Beneath the media frenzy over Netanyahu’s refusal of a settlement freeze against “natural growth” (barf), there lies an amazing number of productive changes between Israel and her neighbors. IDF forces pulled out of four major West Bank cities and lifted a large number of checkpoints, turning them over to the U.S.-trained Palestinian army. Said Palestinian army is proving its mettle in cracking down on terror cells. In the biggest surprise of all, European sources say Gilad Shalit is about to turned over to Egypt in advance of Israel’s release of imprisoned children, women and Hamas legislators.
The leading stories of Netanyahu’s resistance on most fronts is not doing justice to significant on-the-ground improvements in Palestinian life nor to the near-unimaginable freedom for 3-year Hamas captive Gilad Shalit. It is with begrudging acknowledgment that I note Netanyahu had to approve these measures. Is this a sleight of hand concession from him, wherein he saves face with his coalition by resisting a settlement freeze but delivers Palestinian needs on other fronts?
The magic is reportedly credited to several approaches decried by the right-wing and Bush. The most important is improved U.S. relations with Syria (and Egypt) brought extra pressure to bring Hamas to the negotiating table. A regional approach that deals with all actors together allows gains in one corner to benefit all. To stonewall Syria and punish the Palestinian populace, yet expect results from Hamas failed. It also should be seriously noted that negotiating with Hamas delivered more results than bombing them.
Personally, I am deeply encouraged. I am not letting the official rhetoric from Netanyahu distract from the progress on the big picture. Thank God for Obama, is all I have to say, and expanded diplomacy seems to be bringing in the results we need.
May Gilad come home, may the Palestinian prisoners come home. May we finally be free of this decades-long stalemate.
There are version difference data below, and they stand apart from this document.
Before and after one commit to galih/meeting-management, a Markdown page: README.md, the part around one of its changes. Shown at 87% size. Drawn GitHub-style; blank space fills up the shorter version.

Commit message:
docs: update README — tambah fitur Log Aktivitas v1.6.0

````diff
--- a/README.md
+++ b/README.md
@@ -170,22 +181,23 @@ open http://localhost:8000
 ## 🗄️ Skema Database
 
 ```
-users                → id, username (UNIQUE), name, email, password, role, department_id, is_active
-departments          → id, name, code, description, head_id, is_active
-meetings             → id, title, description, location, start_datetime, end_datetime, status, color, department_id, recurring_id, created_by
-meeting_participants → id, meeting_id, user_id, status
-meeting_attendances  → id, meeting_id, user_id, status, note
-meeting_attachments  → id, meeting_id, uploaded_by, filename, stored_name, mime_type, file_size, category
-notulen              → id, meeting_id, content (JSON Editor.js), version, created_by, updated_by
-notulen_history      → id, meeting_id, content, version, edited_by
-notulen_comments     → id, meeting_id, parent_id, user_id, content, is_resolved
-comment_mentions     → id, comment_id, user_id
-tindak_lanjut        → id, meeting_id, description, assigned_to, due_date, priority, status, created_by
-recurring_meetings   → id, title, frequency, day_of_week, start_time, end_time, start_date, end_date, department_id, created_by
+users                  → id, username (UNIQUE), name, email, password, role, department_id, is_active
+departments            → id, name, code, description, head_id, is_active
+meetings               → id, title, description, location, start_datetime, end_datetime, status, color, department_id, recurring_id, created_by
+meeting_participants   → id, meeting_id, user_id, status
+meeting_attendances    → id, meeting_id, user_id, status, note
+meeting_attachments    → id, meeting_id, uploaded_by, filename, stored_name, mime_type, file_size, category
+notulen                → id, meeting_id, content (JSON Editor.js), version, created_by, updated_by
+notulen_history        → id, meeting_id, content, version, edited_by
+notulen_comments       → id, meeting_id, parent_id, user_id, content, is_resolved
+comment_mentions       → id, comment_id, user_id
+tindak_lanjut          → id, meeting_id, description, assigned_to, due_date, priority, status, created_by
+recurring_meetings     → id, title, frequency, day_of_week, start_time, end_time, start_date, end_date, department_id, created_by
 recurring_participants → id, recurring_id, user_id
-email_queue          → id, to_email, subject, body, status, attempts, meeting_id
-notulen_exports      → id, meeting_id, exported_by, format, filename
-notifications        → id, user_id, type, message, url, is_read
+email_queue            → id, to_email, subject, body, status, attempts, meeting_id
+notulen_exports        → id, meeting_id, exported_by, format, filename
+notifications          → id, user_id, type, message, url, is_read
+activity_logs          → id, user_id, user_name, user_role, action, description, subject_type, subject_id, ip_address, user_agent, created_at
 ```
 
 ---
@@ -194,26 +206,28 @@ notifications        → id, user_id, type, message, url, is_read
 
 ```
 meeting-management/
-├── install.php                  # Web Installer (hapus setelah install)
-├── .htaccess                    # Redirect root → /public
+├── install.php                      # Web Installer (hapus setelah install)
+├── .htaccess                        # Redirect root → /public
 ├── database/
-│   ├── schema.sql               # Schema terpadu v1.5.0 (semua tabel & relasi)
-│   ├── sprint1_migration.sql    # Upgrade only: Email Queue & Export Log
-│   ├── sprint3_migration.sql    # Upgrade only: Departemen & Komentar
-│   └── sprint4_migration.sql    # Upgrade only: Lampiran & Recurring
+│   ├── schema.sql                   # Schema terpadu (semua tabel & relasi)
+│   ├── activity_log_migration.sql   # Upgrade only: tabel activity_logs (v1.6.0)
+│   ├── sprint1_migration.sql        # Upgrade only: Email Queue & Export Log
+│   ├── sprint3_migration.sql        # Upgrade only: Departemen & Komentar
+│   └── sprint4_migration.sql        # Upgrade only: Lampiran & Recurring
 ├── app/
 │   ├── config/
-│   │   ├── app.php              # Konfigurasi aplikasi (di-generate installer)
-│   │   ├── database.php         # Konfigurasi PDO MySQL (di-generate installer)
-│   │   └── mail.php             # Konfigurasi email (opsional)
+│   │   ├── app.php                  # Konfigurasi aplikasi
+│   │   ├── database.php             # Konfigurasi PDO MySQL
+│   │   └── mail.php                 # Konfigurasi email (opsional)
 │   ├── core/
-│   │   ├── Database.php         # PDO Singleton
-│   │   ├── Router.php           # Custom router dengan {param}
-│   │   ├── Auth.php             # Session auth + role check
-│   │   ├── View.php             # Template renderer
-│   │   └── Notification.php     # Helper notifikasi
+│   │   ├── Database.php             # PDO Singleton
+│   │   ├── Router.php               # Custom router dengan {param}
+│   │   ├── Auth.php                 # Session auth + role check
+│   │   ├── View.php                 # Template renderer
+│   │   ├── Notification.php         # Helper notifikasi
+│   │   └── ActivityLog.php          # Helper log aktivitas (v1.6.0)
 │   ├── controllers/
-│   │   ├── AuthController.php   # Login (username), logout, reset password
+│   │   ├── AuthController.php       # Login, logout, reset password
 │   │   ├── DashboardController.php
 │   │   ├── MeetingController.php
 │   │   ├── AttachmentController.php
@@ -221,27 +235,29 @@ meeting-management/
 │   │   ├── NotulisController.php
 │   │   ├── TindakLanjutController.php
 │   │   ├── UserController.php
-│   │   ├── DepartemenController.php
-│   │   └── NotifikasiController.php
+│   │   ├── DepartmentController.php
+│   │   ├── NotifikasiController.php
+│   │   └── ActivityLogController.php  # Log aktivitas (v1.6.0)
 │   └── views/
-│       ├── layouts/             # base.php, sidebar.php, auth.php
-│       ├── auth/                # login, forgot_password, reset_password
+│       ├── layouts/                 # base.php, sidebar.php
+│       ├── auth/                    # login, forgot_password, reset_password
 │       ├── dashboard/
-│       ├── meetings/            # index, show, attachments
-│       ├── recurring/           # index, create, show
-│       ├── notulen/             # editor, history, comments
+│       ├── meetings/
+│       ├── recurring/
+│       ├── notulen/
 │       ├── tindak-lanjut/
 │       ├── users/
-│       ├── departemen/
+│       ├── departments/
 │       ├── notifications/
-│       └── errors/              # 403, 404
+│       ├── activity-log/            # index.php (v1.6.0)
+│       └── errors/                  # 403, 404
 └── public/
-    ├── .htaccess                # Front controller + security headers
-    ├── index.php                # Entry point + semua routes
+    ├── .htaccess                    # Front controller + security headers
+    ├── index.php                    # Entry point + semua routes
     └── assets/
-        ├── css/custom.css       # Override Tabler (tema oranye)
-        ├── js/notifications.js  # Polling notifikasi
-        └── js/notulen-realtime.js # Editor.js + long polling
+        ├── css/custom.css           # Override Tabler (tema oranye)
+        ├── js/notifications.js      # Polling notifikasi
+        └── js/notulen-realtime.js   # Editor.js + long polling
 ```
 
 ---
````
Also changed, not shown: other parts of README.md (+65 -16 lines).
Kung Fu Jew is a signatory to the “We’ve Got Your Back, Mr. President” pro-peace process campaign. Sign online, on Facebook or Twitter.